Would you sell your soul for a can of water? Over 145,000 people already have.
Santa Monica-based startup Liquid Death has been gaining popularity across the country for its heavy metal-themed canned water. This week, the company has announced that it raised $23 million in Series B funding. This new funding round comes just seven months after its $9 million Series A in February.
Liquid Death’s main appeal comes from the brand it’s created. Although its main product is just spring water in a can, the company has leaned heavily into heavy metal imagery and Satanic themes in order to get people talking about its water. The company has a sizable collection of merch that often sells out, a metal album of online hate comments, a “killer” baby name generator, a country club loyalty program that asks members to “legally” sell their soul and several other brand initiatives.
The brand is so strong that over 40 real customers have been tattooed with Liquid Death logos — up from 20 customers in February, according to the company.

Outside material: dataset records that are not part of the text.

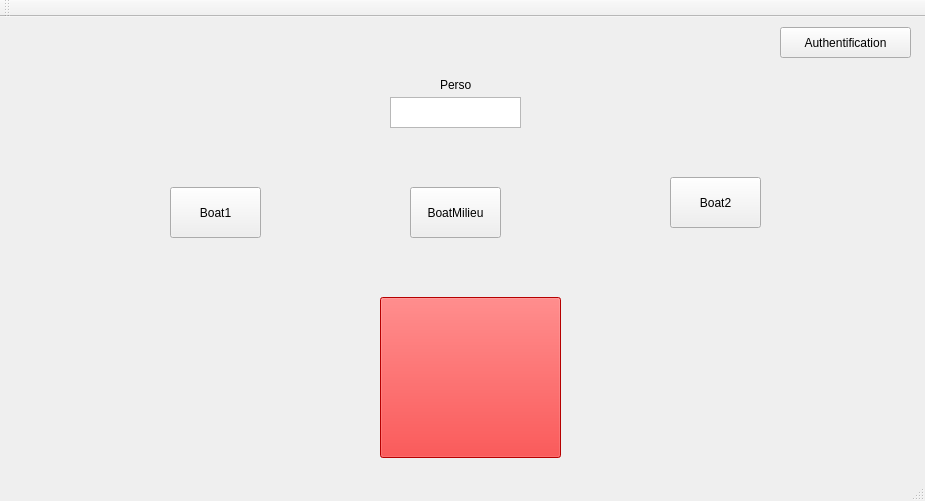
qwendling/TPNote_IHM, file Projet_IHM/Automatique/mainwindow.ui: the form before one commit.
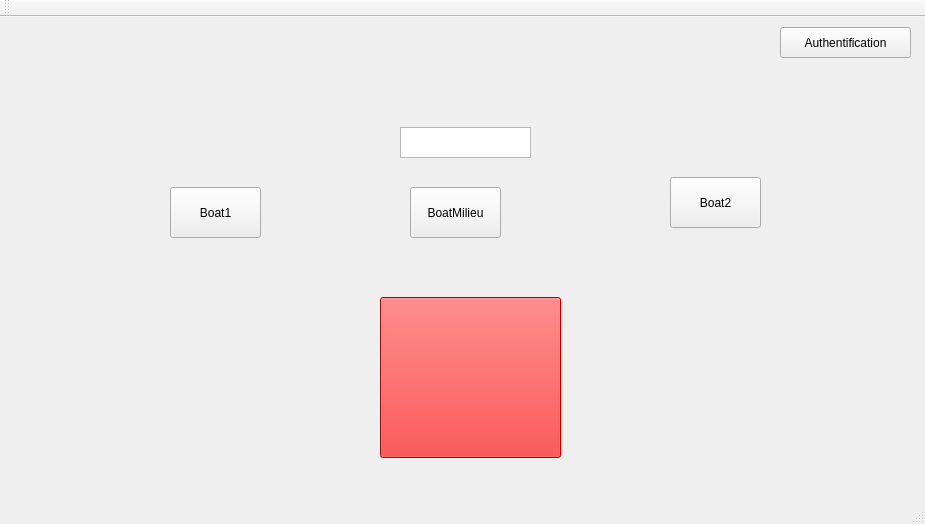
The form after the commit. Icons and pictures are not drawn.

Patch:
```diff
--- a/Projet_IHM/Automatique/mainwindow.ui
+++ b/Projet_IHM/Automatique/mainwindow.ui
@@ -7,7 +7,7 @@
     <x>0</x>
     <y>0</y>
     <width>925</width>
-    <height>501</height>
+    <height>524</height>
    </rect>
   </property>
   <property name="windowTitle">
@@ -36,8 +36,8 @@
    <widget class="QGraphicsView" name="Cabane">
     <property name="geometry">
      <rect>
-      <x>390</x>
-      <y>80</y>
+      <x>400</x>
+      <y>110</y>
       <width>131</width>
       <height>31</height>
      </rect>
@@ -107,14 +107,20 @@
    <widget class="QLabel" name="label">
     <property name="geometry">
      <rect>
-      <x>440</x>
-      <y>60</y>
-      <width>55</width>
-      <height>16</height>
+      <x>450</x>
+      <y>70</y>
+      <width>21</width>
+      <height>41</height>
      </rect>
     </property>
     <property name="text">
-     <string>Perso</string>
+     <string/>
+    </property>
+    <property name="pixmap">
+     <pixmap>../../RessourcesGraph/Place.png</pixmap>
+    </property>
+    <property name="scaledContents">
+     <bool>true</bool>
     </property>
    </widget>
    <widget class="QLabel" name="Vert1">
```
Left out of the diff: 2 changed lines with no effect on the pictures.
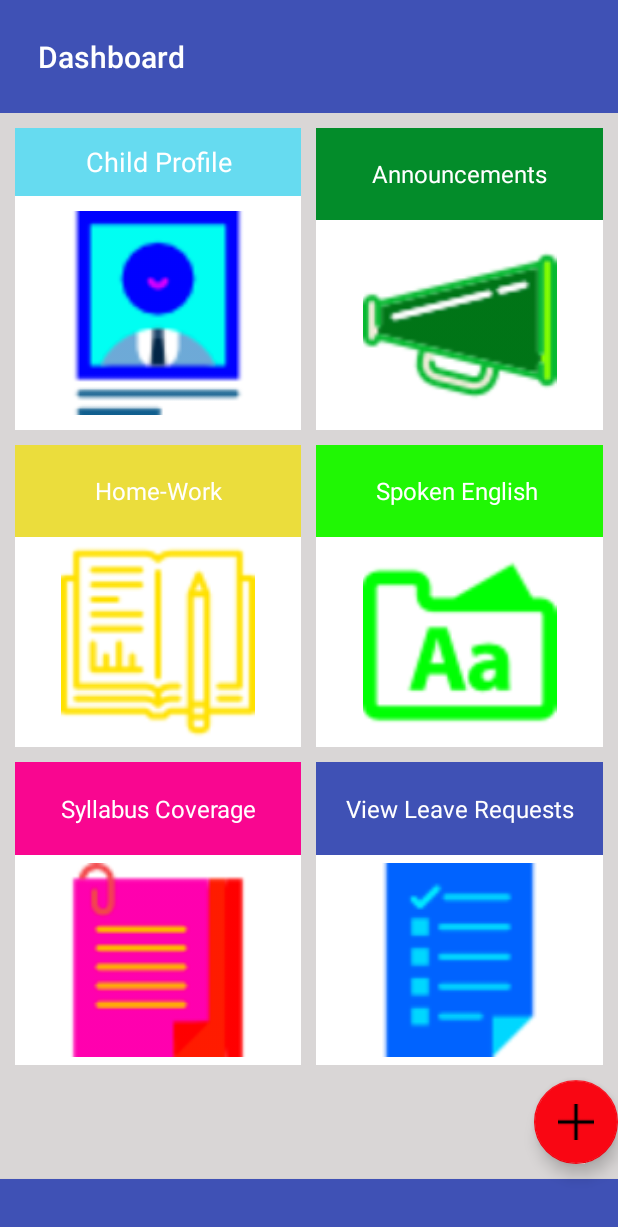
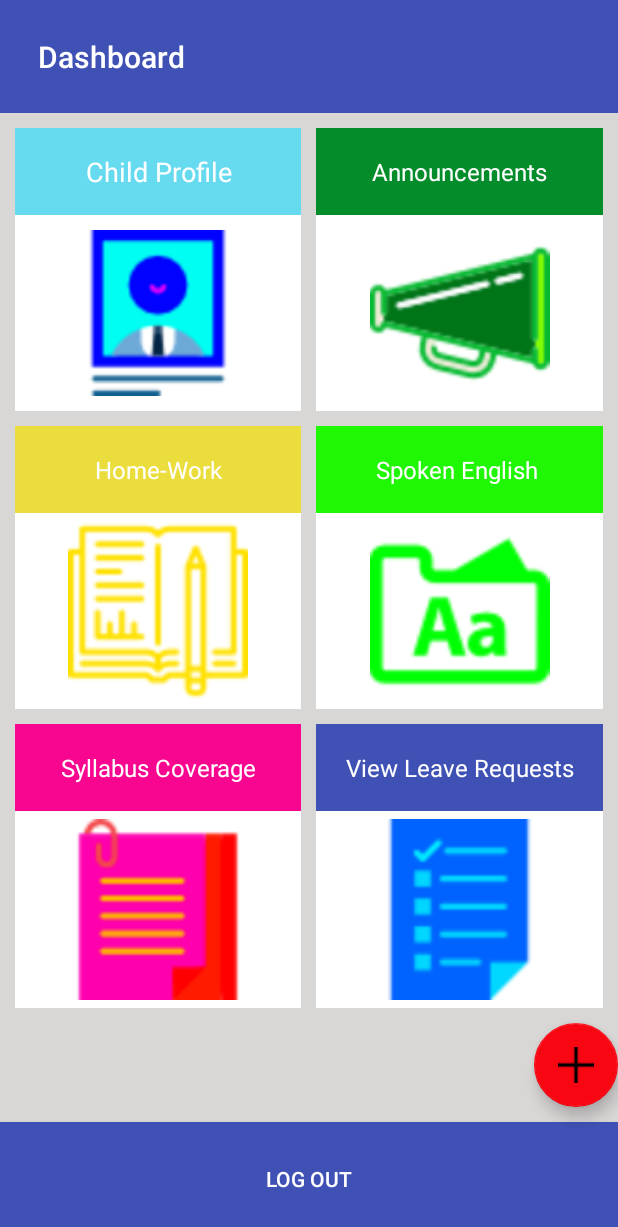
Before and after one commit to Atharva18/ImpetusKidsApp, an Android app: the admindashboard screen opened directly, with no data from a screen before it, on a phone screen of 412 x 824 dp. Shown: the top 1227 px of the screen. Run offline under Robolectric (Android 15) with nearby library versions, the phone set to English and light mode, and no system bars; our stand-ins replace Firebase (no records; nobody signed in at launch, a user with empty details on screens opened directly).

Commit message:
admin dashboard gui weight fix done.

```diff
--- a/app/src/main/res/layout/activity_admindashboard.xml
+++ b/app/src/main/res/layout/activity_admindashboard.xml
@@ -8,7 +8,7 @@
     android:background="@color/Grey"
     android:orientation="vertical"
 
-    android:weightSum="3"
+    android:weightSum="100"
     app:layout_behavior="@string/appbar_scrolling_view_behavior"
     tools:context="com.example.parij.myschoolcomm.admindashboard">
 
@@ -16,7 +16,7 @@
         android:id="@+id/toolbar"
         android:layout_width="match_parent"
         android:layout_height="0dp"
-        android:layout_weight="0.3"
+        android:layout_weight="10"
         android:background="?attr/colorPrimary"
         android:fitsSystemWindows="true"
         android:minHeight="?attr/actionBarSize"
@@ -28,7 +28,7 @@
         android:layout_height="0dp"
         android:layout_marginBottom="10dp"
         android:layout_marginTop="10dp"
-        android:layout_weight="0.8"
+        android:layout_weight="25"
         android:orientation="horizontal"
         android:weightSum="2">
 
@@ -44,7 +44,8 @@
             <TextView
                 android:id="@+id/textchild"
                 android:layout_width="match_parent"
-                android:layout_height="45dp"
+                android:layout_height="0dp"
+                android:layout_weight="1.2"
                 android:background="@color/light_blue"
                 android:gravity="center_vertical"
                 android:text="Child Profile"
@@ -55,7 +56,8 @@
             <ImageButton
                 android:id="@+id/childprofile"
                 android:layout_width="match_parent"
-                android:layout_height="match_parent"
+                android:layout_height="0dp"
+                android:layout_weight="2.7"
                 android:background="@null"
                 android:padding="10dp"
                 android:scaleType="fitCenter"
@@ -100,7 +102,7 @@
     <LinearLayout
         android:layout_width="match_parent"
         android:layout_height="0dp"
-        android:layout_weight="0.8"
+        android:layout_weight="25"
         android:orientation="horizontal"
         android:weightSum="2">
 
@@ -180,7 +182,7 @@
         android:layout_height="0dp"
         android:layout_marginBottom="10dp"
         android:layout_marginTop="10dp"
-        android:layout_weight="0.8"
+        android:layout_weight="25"
         android:orientation="horizontal"
         android:weightSum="2">
 
@@ -260,7 +262,7 @@
         android:layout_width="wrap_content"
         android:layout_height="18dp"
         android:layout_gravity="right"
-        android:layout_weight="3"
+        android:layout_weight="10"
         android:clickable="true"
         app:srcCompat="@drawable/add" />
 
@@ -269,7 +271,7 @@
         android:layout_width="match_parent"
         android:layout_height="0dp"
         android:layout_marginTop="10dp"
-        android:layout_weight="1"
+        android:layout_weight="10"
         android:background="@color/colorPrimary"
         android:text="LOG OUT"
         android:textColor="@color/White" />
```
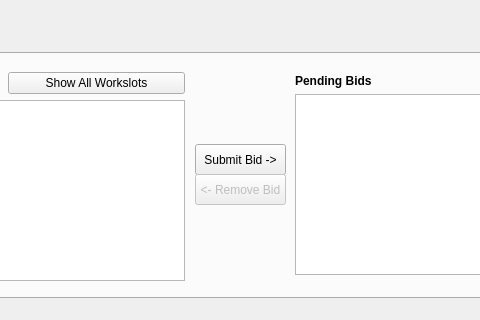
wreathe-unreal/CSIT314-Project, file QtCafeWorkforceManager/CafeStaffWindow.ui: the form before one commit; both pictures show x 517 to 997 and y 231 to 551 of the 1194 by 551 pixel window.
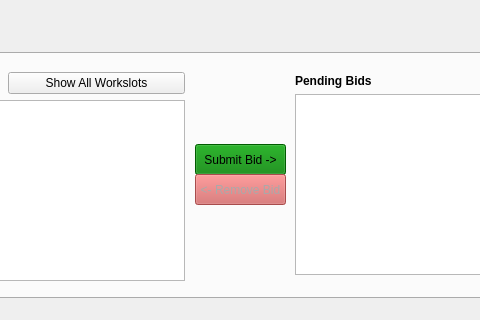
The form after the commit. The open tabs and pages were chosen to show the change. Icons and pictures are not drawn.

```diff
--- a/QtCafeWorkforceManager/CafeStaffWindow.ui
+++ b/QtCafeWorkforceManager/CafeStaffWindow.ui
@@ -227,6 +227,9 @@
         <height>31</height>
        </rect>
       </property>
+      <property name="styleSheet">
+       <string notr="true">background-color: green;</string>
+      </property>
       <property name="text">
        <string>Submit Bid -&gt;</string>
       </property>
@@ -281,6 +284,10 @@
         <height>31</height>
        </rect>
       </property>
+      <property name="styleSheet">
+       <string notr="true">background-color: indianred;
+color: darkgray;</string>
+      </property>
       <property name="text">
        <string>&lt;- Remove Bid</string>
       </property>
```
Left out of the diff: 6 changed lines with no effect on the pictures.
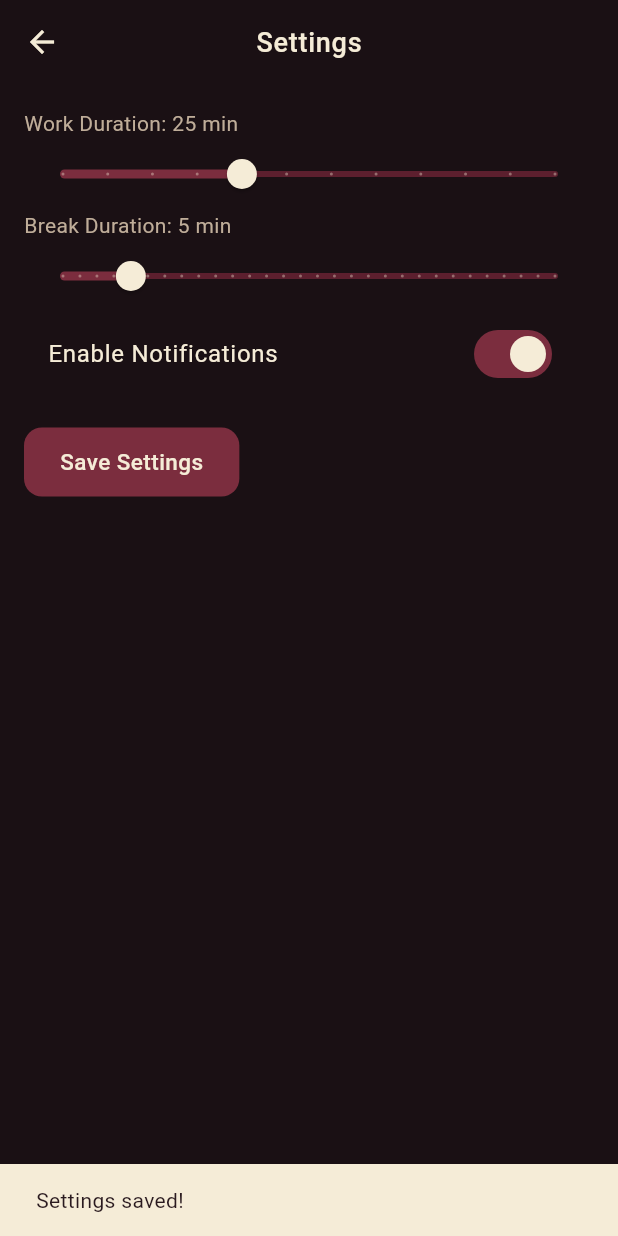
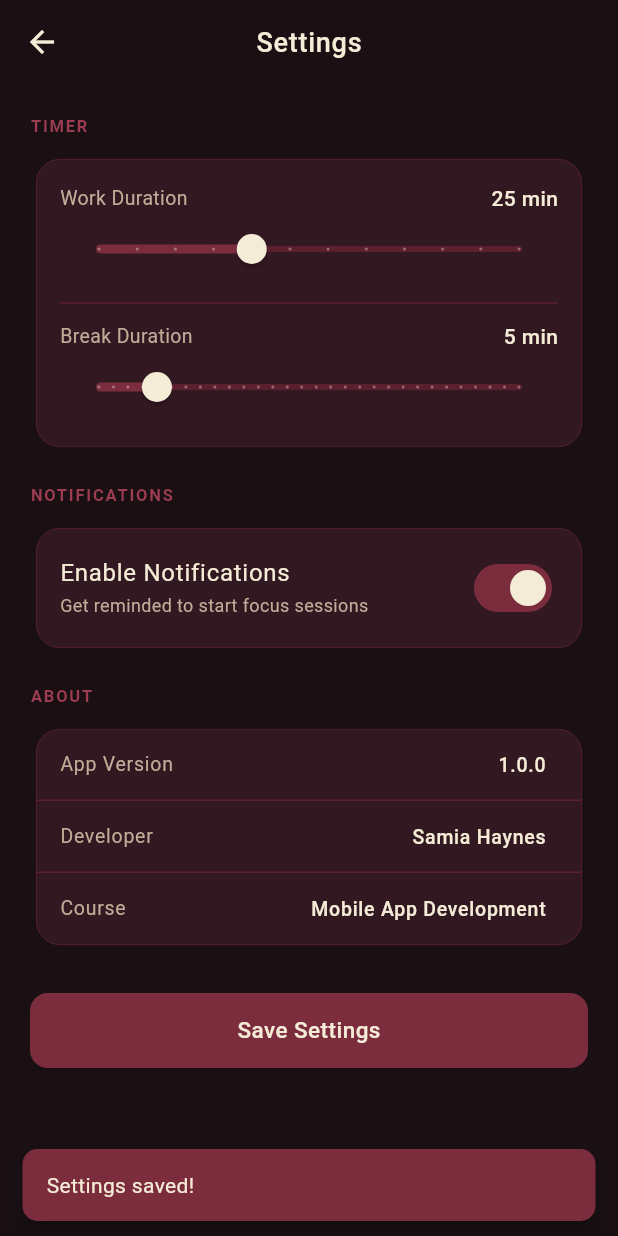
Before and after one commit to samia21-04/MusicDev, a Flutter app: the SettingsScreen screen opened directly, after a tap on "Save Settings", on a phone screen of 412 x 824 dp. Run offline on Flutter 3.47's test engine with Material 3 defaults, Android fonts, the light colour scheme and no system bars; our stand-ins replace just_audio, shared_preferences, sqflite; accounts and stored records are empty.

Commit message:
update app colors

```diff
--- a/musicdev/lib/screens/settings_screen.dart
+++ b/musicdev/lib/screens/settings_screen.dart
@@ -1,5 +1,6 @@
 import 'package:flutter/material.dart';
 import 'package:shared_preferences/shared_preferences.dart';
+import '../main.dart';
 
 class SettingsScreen extends StatefulWidget {
   const SettingsScreen({super.key});
@@ -34,8 +35,15 @@ class _SettingsScreenState extends State<SettingsScreen> {
     await prefs.setInt('break_duration', _breakDuration);
     await prefs.setBool('notifications', _notificationsEnabled);
 
+    if (!mounted) return;
     ScaffoldMessenger.of(context).showSnackBar(
-      const SnackBar(content: Text('Settings saved!')),
+      SnackBar(
+        backgroundColor: AppColors.maroon,
+        content: const Text('Settings saved!',
+            style: TextStyle(color: AppColors.cream)),
+        behavior: SnackBarBehavior.floating,
+        shape: RoundedRectangleBorder(borderRadius: BorderRadius.circular(10)),
+      ),
     );
   }
 
@@ -43,40 +51,154 @@ class _SettingsScreenState extends State<SettingsScreen> {
   Widget build(BuildContext context) {
     return Scaffold(
       appBar: AppBar(title: const Text('Settings')),
-      body: Padding(
-        padding: const EdgeInsets.all(16.0),
+      body: SingleChildScrollView(
+        padding: const EdgeInsets.all(20),
         child: Column(
           crossAxisAlignment: CrossAxisAlignment.start,
           children: [
-            Text('Work Duration: $_workDuration min'),
-            Slider(
-              value: _workDuration.toDouble(),
+
+            // ── Timer Settings ────────────────────────────
+            _sectionHeader('Timer'),
+            Card(
+              child: Padding(
+                padding: const EdgeInsets.all(16),
+                child: Column(
+                  children: [
+                    _sliderRow(
+                      label: 'Work Duration',
+                      value: _workDuration,
+                      suffix: 'min',
                       min: 5,
                       max: 60,
                       divisions: 11,
-              onChanged: (val) => setState(() => _workDuration = val.toInt()),
+                      onChanged: (val) =>
+                          setState(() => _workDuration = val.toInt()),
                     ),
-            Text('Break Duration: $_breakDuration min'),
-            Slider(
-              value: _breakDuration.toDouble(),
+                    const Divider(color: AppColors.maroonDark, height: 24),
+                    _sliderRow(
+                      label: 'Break Duration',
+                      value: _breakDuration,
+                      suffix: 'min',
                       min: 1,
                       max: 30,
                       divisions: 29,
-              onChanged: (val) => setState(() => _breakDuration = val.toInt()),
+                      onChanged: (val) =>
+                          setState(() => _breakDuration = val.toInt()),
                     ),
-            SwitchListTile(
-              title: const Text('Enable Notifications'),
-              value: _notificationsEnabled,
-              onChanged: (val) => setState(() => _notificationsEnabled = val),
+                  ],
+                ),
+              ),
             ),
             const SizedBox(height: 20),
-            ElevatedButton(
+
+            // ── Notifications ─────────────────────────────
+            _sectionHeader('Notifications'),
+            Card(
+              child: SwitchListTile(
+                contentPadding:
+                    const EdgeInsets.symmetric(horizontal: 16, vertical: 4),
+                title: const Text('Enable Notifications',
+                    style: TextStyle(color: AppColors.cream)),
+                subtitle: const Text('Get reminded to start focus sessions',
+                    style: TextStyle(
+                        color: AppColors.creamMuted, fontSize: 12)),
+                value: _notificationsEnabled,
+                onChanged: (val) =>
+                    setState(() => _notificationsEnabled = val),
+              ),
+            ),
+            const SizedBox(height: 20),
+
+            // ── App Info ──────────────────────────────────
+            _sectionHeader('About'),
+            Card(
+              child: Column(
+                children: [
+                  _infoTile('App Version', '1.0.0'),
+                  const Divider(color: AppColors.maroonDark, height: 0),
+                  _infoTile('Developer', 'Samia Haynes'),
+                  const Divider(color: AppColors.maroonDark, height: 0),
+                  _infoTile('Course', 'Mobile App Development'),
+                ],
+              ),
+            ),
+            const SizedBox(height: 28),
+
+            // ── Save Button ───────────────────────────────
+            SizedBox(
+              width: double.infinity,
+              child: ElevatedButton(
                 onPressed: _saveSettings,
-              child: const Text('Save Settings'),
+                style: ElevatedButton.styleFrom(
+                    padding: const EdgeInsets.symmetric(vertical: 16)),
+                child: const Text('Save Settings',
+                    style: TextStyle(fontSize: 15)),
+              ),
             ),
           ],
         ),
       ),
     );
   }
+
+  Widget _sectionHeader(String title) {
+    return Padding(
+      padding: const EdgeInsets.only(bottom: 10),
+      child: Text(
+        title.toUpperCase(),
+        style: const TextStyle(
+          fontSize: 11,
+          fontWeight: FontWeight.w600,
+          color: AppColors.maroonLight,
+          letterSpacing: 1.2,
+        ),
+      ),
+    );
   }
+
+  Widget _sliderRow({
+    required String label,
+    required int value,
+    required String suffix,
+    required double min,
+    required double max,
+    required int divisions,
+    required void Function(double) onChanged,
+  }) {
+    return Column(
+      crossAxisAlignment: CrossAxisAlignment.start,
+      children: [
+        Row(
+          mainAxisAlignment: MainAxisAlignment.spaceBetween,
+          children: [
+            Text(label,
+                style: const TextStyle(
+                    color: AppColors.creamMuted, fontSize: 13)),
+            Text('$value $suffix',
+                style: const TextStyle(
+                    color: AppColors.cream, fontWeight: FontWeight.w500)),
+          ],
+        ),
+        Slider(
+          value: value.toDouble(),
+          min: min,
+          max: max,
+          divisions: divisions,
+          onChanged: onChanged,
+        ),
+      ],
+    );
+  }
+
+  Widget _infoTile(String label, String value) {
+    return ListTile(
+      dense: true,
+      title: Text(label,
+          style: const TextStyle(
+              color: AppColors.creamMuted, fontSize: 13)),
+      trailing: Text(value,
+          style: const TextStyle(
+              color: AppColors.cream, fontSize: 13)),
+    );
+  }
+}
```
Lines whose indentation alone changed are shown as unchanged.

But aside from all the fanfare, Liquid Death has seen real retail success. After the company’s last raise, it was focused on getting into more physical stores. Now Liquid Death is carried in thousands of locations across the United States — from bars to tattoo parlors, cafes, liquor stores, Whole Foods and more. Over 1,000 7-Eleven locations in SoCal sell Liquid Death. In addition, the company says it’s setting new records for online sales every month.
This new funding will help the company continue its growth, but in the meantime it’s also focused on sustainability.
Liquid Death makes one of its selling points the fact that water in a can is better for the environment than water in a plastic bottle. To help in its mission for sustainability, the brand has launched its #DeathToPlastic campaign. As part of this initiative, the company donates 10 percent of profits from its canned water sales to charities that fight plastic pollution or help bring clean water to those in need. The company says it’s already donated hundreds of thousands of dollars this year alone.
Investors in the round named by the company include Convivialité Ventures, Fat Mike from the punk band NOFX, sports analyst Pat McAfee and existing investor Velvet Sea Ventures.